A group of people with my university decided to go to the four ruins just outside of Cusco city yesterday for the first weekend off of school. I hadn’t really had plans for these ruins one way or the other, so I thought that it sounded fun. I was a bit concerned about slowing the group down, but they didn’t seem concerned. So, I went with them.
We started out by getting two taxis to split between the six of us to drive up to the most distant ruin, Tambomachay. It was a lovely drive filled with wonderful mountainous scenery, beautiful city streets, rustic villages, Queen music and Grease music. Yeah, that was an interesting combination. Luckily, I liked the music.
Tambomachay was the first ruin. When we got there, we had to buy a “boleto turistico” for 70 s/. It would have been 35 s/., but the group wanted to do this this weekend instead of waiting for the student card our university will provide us tomorrow. Personally, I found the ruin to be mildly interesting, but the mountainous scenery was better. I believe that the area was several thousand feet taller than Cusco city.
I don’t really remember the names of the middle two ruins because I was too exhausted trying to keep up with the group. I did get some good pictures of one of them.
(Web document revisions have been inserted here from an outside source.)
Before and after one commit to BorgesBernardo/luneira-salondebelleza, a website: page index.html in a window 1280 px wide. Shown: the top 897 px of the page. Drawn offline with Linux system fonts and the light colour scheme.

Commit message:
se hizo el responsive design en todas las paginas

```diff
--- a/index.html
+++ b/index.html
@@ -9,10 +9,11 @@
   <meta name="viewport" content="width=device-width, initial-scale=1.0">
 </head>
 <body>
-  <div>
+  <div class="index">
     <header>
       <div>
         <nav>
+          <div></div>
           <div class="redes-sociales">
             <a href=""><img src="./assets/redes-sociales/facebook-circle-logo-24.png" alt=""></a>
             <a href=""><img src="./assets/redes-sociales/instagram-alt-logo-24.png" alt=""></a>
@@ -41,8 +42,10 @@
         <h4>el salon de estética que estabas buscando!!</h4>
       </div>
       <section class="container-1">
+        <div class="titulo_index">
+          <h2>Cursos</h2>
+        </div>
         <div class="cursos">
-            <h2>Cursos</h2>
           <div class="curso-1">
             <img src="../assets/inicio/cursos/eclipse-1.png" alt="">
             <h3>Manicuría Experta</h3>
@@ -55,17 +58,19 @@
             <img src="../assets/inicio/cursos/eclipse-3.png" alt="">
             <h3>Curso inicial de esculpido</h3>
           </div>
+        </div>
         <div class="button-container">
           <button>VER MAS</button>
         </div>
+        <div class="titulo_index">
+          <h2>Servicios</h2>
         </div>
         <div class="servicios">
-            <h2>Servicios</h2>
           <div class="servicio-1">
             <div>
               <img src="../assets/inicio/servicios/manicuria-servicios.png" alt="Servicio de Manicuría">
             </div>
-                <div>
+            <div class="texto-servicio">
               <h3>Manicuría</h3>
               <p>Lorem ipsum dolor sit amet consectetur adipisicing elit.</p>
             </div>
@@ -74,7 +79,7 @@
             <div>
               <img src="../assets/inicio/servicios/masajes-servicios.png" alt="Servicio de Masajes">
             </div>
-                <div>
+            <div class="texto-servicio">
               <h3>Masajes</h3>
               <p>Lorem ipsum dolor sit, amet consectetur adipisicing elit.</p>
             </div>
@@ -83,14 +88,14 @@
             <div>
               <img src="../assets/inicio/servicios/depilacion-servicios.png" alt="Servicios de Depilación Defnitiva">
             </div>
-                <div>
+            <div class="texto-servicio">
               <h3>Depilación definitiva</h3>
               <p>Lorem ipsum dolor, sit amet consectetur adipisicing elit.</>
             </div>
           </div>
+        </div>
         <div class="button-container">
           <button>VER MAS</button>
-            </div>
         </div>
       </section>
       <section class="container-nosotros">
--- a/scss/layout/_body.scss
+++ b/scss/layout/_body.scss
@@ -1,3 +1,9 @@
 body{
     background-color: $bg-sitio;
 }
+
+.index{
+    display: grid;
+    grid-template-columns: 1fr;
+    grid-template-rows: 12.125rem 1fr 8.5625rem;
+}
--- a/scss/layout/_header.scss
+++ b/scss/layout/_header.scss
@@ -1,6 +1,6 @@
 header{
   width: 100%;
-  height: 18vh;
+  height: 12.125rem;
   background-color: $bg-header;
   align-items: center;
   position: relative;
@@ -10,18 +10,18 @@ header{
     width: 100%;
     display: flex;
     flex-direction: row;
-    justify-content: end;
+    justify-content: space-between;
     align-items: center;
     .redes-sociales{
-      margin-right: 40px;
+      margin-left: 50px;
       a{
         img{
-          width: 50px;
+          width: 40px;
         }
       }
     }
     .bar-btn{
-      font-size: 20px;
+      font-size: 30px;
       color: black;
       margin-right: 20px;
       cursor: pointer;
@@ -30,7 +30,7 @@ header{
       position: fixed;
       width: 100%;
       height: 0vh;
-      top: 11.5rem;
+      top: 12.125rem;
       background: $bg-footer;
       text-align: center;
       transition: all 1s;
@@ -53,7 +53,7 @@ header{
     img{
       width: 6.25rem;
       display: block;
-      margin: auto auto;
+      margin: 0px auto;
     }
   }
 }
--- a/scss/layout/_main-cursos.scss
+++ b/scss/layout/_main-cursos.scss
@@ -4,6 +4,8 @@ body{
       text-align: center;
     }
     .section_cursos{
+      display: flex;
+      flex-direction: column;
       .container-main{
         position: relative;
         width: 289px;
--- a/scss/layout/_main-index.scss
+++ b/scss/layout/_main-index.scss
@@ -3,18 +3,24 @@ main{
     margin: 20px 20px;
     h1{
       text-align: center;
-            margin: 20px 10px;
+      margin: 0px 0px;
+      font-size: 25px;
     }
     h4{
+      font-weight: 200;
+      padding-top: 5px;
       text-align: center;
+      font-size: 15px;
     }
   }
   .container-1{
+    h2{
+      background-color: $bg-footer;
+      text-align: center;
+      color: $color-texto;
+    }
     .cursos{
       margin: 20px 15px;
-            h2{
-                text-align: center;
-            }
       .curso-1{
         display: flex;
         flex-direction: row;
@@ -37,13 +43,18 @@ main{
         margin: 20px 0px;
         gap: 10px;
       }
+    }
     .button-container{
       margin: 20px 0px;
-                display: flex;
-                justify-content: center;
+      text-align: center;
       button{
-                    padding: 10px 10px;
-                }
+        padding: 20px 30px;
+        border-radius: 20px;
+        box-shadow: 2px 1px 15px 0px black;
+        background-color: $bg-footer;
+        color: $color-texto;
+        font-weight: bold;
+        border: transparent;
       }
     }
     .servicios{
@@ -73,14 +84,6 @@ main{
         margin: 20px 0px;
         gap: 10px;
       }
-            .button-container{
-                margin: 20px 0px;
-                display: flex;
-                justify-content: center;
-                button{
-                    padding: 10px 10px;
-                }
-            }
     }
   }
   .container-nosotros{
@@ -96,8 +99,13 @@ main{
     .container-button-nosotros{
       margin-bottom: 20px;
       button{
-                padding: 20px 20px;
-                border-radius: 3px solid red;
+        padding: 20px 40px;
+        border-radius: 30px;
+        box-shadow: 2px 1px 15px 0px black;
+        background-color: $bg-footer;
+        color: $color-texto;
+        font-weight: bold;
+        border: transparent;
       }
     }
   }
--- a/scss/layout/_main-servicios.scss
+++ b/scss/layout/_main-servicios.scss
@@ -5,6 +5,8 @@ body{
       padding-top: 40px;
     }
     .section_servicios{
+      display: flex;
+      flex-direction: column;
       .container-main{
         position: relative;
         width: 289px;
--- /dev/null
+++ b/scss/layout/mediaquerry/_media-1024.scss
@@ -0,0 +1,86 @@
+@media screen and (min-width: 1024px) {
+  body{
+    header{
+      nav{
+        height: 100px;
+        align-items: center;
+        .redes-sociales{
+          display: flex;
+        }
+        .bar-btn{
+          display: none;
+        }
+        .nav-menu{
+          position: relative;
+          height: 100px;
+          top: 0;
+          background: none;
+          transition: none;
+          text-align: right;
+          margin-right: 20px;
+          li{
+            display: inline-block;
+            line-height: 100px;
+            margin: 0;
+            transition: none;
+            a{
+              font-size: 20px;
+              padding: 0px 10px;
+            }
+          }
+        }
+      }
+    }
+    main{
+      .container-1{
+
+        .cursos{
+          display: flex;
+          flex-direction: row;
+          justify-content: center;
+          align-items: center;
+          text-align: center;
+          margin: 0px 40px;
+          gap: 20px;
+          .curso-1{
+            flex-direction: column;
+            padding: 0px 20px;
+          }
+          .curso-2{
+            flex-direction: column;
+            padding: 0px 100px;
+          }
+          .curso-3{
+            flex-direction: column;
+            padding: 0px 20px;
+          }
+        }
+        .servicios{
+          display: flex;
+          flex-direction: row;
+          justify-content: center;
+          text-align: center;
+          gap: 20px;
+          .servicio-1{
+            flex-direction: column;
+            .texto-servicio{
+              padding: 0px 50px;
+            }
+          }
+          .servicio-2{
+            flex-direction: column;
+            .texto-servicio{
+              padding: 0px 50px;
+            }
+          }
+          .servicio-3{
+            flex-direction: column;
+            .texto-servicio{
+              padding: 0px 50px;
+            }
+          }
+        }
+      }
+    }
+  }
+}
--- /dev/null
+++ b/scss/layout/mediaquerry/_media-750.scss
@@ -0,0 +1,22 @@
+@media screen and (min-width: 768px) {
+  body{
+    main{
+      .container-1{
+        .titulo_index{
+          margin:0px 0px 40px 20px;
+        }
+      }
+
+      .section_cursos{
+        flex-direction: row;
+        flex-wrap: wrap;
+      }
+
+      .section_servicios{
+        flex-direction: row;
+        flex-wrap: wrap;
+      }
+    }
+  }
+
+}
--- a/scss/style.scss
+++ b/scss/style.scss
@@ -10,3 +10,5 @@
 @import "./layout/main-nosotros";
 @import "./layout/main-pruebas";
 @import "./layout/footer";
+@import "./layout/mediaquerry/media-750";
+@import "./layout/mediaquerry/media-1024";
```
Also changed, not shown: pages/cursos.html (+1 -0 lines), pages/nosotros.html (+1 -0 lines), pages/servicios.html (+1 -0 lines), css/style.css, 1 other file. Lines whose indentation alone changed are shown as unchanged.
About half-way to the last ruin, Saqsaywaman, we came across a woman who was selling 40 minute horse rides to two extra temples, as well as to Saqsaywaman. I couldn’t do that (I’ve tried in Girl Scouts and come to the conclusion that horses and me don’t get along), so I told the rest of the group to go ahead and that I’d walk to Saqsaywaman. I managed the walk there, but when I got there I was too tired to do much other than look around and leave. That was disappointing because this seemed to be the biggest and most impressive set of ruins on the trip. It also seemed to have the most history about it. People were around selling their services as guides, which I would have liked to do, but I knew that I was lucky to have made it as far as I had. The rocks were truly impressive, some taller than me by four or more feet. There was no cement to hold the stones together, and you can see that the seams are perfectly cut.
From the small amount of information I have found online, it sounds like a fascinating ruin, and I wish I had gotten the chance to see more of it and to better understand it.
Wow, fantastic photos! I can’t help but reflect on the varying definition of ‘old’. Here, in a country that’s under 300 years old, even though there are some archeological remnants of older civilizations in North America, it’s so cool that so many really ancient ruins are close to you. You are walking where many have walked before, and that’s pretty extraordinary. Of course I mean many over a long time–you can walk through Times Square and be where many have walked this week!
and it sounds like maybe you are a hiker!